## Task inputs
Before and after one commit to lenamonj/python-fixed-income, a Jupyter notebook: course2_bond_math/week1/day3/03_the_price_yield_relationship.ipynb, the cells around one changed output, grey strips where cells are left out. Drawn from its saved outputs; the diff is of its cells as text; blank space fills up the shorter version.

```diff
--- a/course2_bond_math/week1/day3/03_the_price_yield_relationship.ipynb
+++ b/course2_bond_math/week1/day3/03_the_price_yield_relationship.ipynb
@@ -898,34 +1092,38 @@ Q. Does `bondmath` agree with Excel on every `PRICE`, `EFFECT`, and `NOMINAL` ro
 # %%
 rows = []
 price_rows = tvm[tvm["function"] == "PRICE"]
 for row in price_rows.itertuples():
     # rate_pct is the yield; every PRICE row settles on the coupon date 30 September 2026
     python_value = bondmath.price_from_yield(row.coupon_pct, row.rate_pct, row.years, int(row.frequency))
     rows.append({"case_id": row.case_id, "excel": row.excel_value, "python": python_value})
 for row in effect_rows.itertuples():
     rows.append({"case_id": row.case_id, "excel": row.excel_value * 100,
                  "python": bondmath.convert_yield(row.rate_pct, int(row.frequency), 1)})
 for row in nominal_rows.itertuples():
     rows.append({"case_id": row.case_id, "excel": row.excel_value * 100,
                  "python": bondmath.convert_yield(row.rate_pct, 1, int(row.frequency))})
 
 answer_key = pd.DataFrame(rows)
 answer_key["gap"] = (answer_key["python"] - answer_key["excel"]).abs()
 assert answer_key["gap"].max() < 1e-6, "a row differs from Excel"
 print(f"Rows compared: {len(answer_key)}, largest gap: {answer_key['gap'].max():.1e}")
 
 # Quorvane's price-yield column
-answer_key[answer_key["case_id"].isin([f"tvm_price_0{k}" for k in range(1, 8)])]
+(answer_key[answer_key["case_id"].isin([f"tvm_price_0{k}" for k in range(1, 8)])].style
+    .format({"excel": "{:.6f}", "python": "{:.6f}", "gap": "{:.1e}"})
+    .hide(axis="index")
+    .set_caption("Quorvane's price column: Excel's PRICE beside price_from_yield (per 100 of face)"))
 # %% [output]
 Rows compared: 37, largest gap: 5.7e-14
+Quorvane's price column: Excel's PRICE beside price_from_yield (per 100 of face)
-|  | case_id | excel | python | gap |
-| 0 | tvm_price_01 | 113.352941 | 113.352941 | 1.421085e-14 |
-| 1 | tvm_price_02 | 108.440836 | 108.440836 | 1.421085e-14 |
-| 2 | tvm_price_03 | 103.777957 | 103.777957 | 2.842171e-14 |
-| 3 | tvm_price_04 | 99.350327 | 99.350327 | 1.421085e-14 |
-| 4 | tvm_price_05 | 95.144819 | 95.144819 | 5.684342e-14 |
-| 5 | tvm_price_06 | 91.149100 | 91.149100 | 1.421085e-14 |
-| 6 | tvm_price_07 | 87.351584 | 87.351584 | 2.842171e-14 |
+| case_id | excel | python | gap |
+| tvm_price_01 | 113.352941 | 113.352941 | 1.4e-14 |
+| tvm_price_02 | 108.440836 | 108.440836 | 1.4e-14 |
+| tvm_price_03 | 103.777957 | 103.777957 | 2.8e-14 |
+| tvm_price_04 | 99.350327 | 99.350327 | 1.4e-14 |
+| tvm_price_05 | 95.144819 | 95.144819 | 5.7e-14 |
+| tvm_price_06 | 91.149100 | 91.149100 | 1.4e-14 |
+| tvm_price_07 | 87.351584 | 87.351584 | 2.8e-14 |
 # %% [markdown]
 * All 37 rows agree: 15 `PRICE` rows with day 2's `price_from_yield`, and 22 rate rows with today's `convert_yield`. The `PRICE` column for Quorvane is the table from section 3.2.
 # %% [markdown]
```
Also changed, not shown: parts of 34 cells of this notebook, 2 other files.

## Your instructions
Copy out the data exactly, keeping each line whole.

## Answer area
Before and after one commit to lenamonj/python-fixed-income, a Jupyter notebook: course2_bond_math/week1/day3/03_the_price_yield_relationship.ipynb, the cells around one changed output, grey strips where cells are left out. Drawn from its saved outputs; the diff is of its cells as text; blank space fills up the shorter version.

```diff
--- a/course2_bond_math/week1/day3/03_the_price_yield_relationship.ipynb
+++ b/course2_bond_math/week1/day3/03_the_price_yield_relationship.ipynb
@@ -898,34 +1092,38 @@ Q. Does `bondmath` agree with Excel on every `PRICE`, `EFFECT`, and `NOMINAL` ro
 # %%
 rows = []
 price_rows = tvm[tvm["function"] == "PRICE"]
 for row in price_rows.itertuples():
     # rate_pct is the yield; every PRICE row settles on the coupon date 30 September 2026
     python_value = bondmath.price_from_yield(row.coupon_pct, row.rate_pct, row.years, int(row.frequency))
     rows.append({"case_id": row.case_id, "excel": row.excel_value, "python": python_value})
 for row in effect_rows.itertuples():
     rows.append({"case_id": row.case_id, "excel": row.excel_value * 100,
                  "python": bondmath.convert_yield(row.rate_pct, int(row.frequency), 1)})
 for row in nominal_rows.itertuples():
     rows.append({"case_id": row.case_id, "excel": row.excel_value * 100,
                  "python": bondmath.convert_yield(row.rate_pct, 1, int(row.frequency))})
 
 answer_key = pd.DataFrame(rows)
 answer_key["gap"] = (answer_key["python"] - answer_key["excel"]).abs()
 assert answer_key["gap"].max() < 1e-6, "a row differs from Excel"
 print(f"Rows compared: {len(answer_key)}, largest gap: {answer_key['gap'].max():.1e}")
 
 # Quorvane's price-yield column
-answer_key[answer_key["case_id"].isin([f"tvm_price_0{k}" for k in range(1, 8)])]
+(answer_key[answer_key["case_id"].isin([f"tvm_price_0{k}" for k in range(1, 8)])].style
+    .format({"excel": "{:.6f}", "python": "{:.6f}", "gap": "{:.1e}"})
+    .hide(axis="index")
+    .set_caption("Quorvane's price column: Excel's PRICE beside price_from_yield (per 100 of face)"))
 # %% [output]
 Rows compared: 37, largest gap: 5.7e-14
+Quorvane's price column: Excel's PRICE beside price_from_yield (per 100 of face)
-|  | case_id | excel | python | gap |
-| 0 | tvm_price_01 | 113.352941 | 113.352941 | 1.421085e-14 |
-| 1 | tvm_price_02 | 108.440836 | 108.440836 | 1.421085e-14 |
-| 2 | tvm_price_03 | 103.777957 | 103.777957 | 2.842171e-14 |
-| 3 | tvm_price_04 | 99.350327 | 99.350327 | 1.421085e-14 |
-| 4 | tvm_price_05 | 95.144819 | 95.144819 | 5.684342e-14 |
-| 5 | tvm_price_06 | 91.149100 | 91.149100 | 1.421085e-14 |
-| 6 | tvm_price_07 | 87.351584 | 87.351584 | 2.842171e-14 |
+| case_id | excel | python | gap |
+| tvm_price_01 | 113.352941 | 113.352941 | 1.4e-14 |
+| tvm_price_02 | 108.440836 | 108.440836 | 1.4e-14 |
+| tvm_price_03 | 103.777957 | 103.777957 | 2.8e-14 |
+| tvm_price_04 | 99.350327 | 99.350327 | 1.4e-14 |
+| tvm_price_05 | 95.144819 | 95.144819 | 5.7e-14 |
+| tvm_price_06 | 91.149100 | 91.149100 | 1.4e-14 |
+| tvm_price_07 | 87.351584 | 87.351584 | 2.8e-14 |
 # %% [markdown]
 * All 37 rows agree: 15 `PRICE` rows with day 2's `price_from_yield`, and 22 rate rows with today's `convert_yield`. The `PRICE` column for Quorvane is the table from section 3.2.
 # %% [markdown]
```
Also changed, not shown: parts of 34 cells of this notebook, 2 other files.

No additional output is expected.